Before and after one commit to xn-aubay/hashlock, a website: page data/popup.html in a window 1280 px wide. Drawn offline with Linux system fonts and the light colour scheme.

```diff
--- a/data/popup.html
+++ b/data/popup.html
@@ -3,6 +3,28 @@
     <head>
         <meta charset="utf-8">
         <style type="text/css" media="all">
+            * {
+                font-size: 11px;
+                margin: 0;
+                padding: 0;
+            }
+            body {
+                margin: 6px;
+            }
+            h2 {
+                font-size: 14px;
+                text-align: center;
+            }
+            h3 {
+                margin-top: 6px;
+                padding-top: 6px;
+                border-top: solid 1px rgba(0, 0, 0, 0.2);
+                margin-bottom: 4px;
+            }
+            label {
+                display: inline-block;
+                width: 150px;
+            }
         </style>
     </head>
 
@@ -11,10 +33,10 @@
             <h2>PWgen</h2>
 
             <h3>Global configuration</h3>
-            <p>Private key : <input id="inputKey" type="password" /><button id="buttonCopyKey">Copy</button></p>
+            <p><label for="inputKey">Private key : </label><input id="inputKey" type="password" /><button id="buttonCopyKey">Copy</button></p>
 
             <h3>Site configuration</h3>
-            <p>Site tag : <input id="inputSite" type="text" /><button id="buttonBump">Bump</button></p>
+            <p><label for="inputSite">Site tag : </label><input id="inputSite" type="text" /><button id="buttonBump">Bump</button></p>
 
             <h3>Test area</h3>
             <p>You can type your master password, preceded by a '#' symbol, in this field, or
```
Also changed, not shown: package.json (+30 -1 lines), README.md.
======
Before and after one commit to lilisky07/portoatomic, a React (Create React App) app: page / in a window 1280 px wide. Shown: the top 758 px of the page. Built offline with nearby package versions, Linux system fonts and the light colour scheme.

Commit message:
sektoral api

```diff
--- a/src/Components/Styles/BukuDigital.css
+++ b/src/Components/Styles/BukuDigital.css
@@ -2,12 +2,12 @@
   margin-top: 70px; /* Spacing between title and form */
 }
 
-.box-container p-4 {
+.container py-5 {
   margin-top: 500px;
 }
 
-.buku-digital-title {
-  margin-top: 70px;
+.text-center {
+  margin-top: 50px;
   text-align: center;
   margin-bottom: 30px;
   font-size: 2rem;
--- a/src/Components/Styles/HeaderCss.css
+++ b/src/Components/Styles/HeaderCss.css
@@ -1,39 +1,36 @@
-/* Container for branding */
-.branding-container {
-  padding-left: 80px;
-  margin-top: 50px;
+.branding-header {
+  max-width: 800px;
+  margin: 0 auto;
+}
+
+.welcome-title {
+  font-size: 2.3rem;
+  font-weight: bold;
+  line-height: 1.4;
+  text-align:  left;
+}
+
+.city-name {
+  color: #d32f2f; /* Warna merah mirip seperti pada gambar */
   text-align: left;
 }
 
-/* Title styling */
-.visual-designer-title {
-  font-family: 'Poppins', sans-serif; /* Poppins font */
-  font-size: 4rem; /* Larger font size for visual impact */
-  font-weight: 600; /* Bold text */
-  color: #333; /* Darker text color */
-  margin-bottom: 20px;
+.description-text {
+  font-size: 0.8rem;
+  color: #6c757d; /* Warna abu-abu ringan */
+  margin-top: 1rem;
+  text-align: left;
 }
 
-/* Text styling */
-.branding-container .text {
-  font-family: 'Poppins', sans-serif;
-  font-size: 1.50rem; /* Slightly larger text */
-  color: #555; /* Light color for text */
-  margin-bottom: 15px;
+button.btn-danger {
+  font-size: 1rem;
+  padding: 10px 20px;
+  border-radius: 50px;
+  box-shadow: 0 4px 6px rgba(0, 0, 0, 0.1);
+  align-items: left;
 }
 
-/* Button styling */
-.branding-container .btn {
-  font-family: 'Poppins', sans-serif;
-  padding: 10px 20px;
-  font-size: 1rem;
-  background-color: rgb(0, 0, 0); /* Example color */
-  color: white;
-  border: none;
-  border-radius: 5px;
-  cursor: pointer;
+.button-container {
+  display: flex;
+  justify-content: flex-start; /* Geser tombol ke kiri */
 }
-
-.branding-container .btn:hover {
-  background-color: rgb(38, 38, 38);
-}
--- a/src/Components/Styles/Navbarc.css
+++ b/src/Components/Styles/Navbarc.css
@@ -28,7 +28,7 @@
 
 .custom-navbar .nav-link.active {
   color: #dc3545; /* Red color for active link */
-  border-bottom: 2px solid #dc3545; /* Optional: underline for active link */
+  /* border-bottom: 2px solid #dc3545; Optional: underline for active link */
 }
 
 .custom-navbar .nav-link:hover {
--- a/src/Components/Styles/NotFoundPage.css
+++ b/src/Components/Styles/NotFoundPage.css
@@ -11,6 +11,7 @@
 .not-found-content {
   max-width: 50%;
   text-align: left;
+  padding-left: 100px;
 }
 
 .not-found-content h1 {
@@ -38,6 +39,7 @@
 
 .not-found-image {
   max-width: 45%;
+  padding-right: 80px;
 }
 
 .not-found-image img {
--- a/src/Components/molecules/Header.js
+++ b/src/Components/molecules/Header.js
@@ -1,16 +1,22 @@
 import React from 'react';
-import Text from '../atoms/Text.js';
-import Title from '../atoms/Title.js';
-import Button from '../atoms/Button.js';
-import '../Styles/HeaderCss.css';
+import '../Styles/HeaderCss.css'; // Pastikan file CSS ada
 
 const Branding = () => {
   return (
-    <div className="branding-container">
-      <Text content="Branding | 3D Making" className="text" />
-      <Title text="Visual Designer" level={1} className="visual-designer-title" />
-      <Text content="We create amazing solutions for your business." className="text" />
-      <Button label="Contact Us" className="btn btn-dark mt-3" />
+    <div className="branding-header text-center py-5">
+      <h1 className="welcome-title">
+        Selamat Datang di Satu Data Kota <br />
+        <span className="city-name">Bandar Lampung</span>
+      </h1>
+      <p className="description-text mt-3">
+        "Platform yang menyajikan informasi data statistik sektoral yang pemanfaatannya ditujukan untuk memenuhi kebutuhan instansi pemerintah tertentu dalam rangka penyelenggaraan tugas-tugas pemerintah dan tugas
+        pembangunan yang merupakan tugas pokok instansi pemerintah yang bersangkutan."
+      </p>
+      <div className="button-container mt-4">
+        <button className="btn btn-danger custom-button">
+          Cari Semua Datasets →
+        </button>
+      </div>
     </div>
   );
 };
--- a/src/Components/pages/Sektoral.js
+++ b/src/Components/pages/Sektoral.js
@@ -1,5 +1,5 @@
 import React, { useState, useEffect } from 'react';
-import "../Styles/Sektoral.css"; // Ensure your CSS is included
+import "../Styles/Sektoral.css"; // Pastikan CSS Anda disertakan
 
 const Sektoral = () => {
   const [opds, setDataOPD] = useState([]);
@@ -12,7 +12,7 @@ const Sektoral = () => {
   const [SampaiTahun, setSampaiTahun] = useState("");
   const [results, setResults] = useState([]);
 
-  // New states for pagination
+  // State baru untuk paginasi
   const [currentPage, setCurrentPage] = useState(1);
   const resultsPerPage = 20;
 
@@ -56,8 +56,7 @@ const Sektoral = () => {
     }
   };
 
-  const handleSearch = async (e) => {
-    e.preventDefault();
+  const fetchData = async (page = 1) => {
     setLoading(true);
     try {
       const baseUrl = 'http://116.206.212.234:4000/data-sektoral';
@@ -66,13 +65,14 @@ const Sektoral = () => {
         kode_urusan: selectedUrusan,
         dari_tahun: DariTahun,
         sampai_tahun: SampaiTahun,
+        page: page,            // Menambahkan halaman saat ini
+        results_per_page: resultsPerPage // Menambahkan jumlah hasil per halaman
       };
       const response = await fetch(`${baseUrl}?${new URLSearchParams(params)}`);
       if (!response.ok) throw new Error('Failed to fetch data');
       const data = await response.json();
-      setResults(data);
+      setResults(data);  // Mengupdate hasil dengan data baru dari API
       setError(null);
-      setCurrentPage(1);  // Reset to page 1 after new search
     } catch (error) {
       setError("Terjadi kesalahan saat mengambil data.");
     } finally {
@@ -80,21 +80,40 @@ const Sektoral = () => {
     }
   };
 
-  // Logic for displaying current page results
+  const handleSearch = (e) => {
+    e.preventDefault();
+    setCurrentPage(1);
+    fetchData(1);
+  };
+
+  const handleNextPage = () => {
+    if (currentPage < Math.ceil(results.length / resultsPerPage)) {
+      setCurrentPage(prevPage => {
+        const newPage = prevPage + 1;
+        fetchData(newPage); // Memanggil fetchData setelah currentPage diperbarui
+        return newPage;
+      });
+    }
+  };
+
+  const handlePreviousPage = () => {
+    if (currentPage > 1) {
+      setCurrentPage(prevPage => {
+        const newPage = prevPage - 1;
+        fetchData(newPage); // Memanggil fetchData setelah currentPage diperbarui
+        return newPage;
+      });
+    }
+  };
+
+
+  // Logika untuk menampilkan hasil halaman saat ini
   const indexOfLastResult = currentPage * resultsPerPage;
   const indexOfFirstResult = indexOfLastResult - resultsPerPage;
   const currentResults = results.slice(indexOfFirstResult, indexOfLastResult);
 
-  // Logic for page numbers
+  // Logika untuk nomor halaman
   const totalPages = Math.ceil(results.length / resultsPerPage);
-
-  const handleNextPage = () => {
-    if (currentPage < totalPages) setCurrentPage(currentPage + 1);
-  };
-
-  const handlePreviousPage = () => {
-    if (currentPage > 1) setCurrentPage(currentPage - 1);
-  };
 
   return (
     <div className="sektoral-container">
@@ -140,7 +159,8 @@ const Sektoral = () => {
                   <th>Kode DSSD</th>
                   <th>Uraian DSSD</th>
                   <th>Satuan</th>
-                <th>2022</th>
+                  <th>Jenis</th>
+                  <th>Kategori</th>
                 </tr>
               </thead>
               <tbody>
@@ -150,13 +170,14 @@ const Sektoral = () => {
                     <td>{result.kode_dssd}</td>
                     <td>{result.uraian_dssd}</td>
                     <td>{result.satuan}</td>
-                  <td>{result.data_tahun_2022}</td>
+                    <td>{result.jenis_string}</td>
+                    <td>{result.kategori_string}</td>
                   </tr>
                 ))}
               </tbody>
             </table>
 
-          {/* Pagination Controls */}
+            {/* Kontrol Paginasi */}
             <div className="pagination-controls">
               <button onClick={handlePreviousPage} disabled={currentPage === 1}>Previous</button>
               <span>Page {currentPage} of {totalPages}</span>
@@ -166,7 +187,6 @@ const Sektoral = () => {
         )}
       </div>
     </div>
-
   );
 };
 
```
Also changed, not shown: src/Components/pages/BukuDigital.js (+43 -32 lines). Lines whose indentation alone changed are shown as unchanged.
======
▶ _Problem requirements_
Which of the lines above include the word "setCurrentPage"? Copy each of them.

▶ _Reply to the exercise_
   const [currentPage, setCurrentPage] = useState(1);
-      setCurrentPage(1);  // Reset to page 1 after new search
+    setCurrentPage(1);
+      setCurrentPage(prevPage => {
+      setCurrentPage(prevPage => {
-    if (currentPage < totalPages) setCurrentPage(currentPage + 1);
-    if (currentPage > 1) setCurrentPage(currentPage - 1);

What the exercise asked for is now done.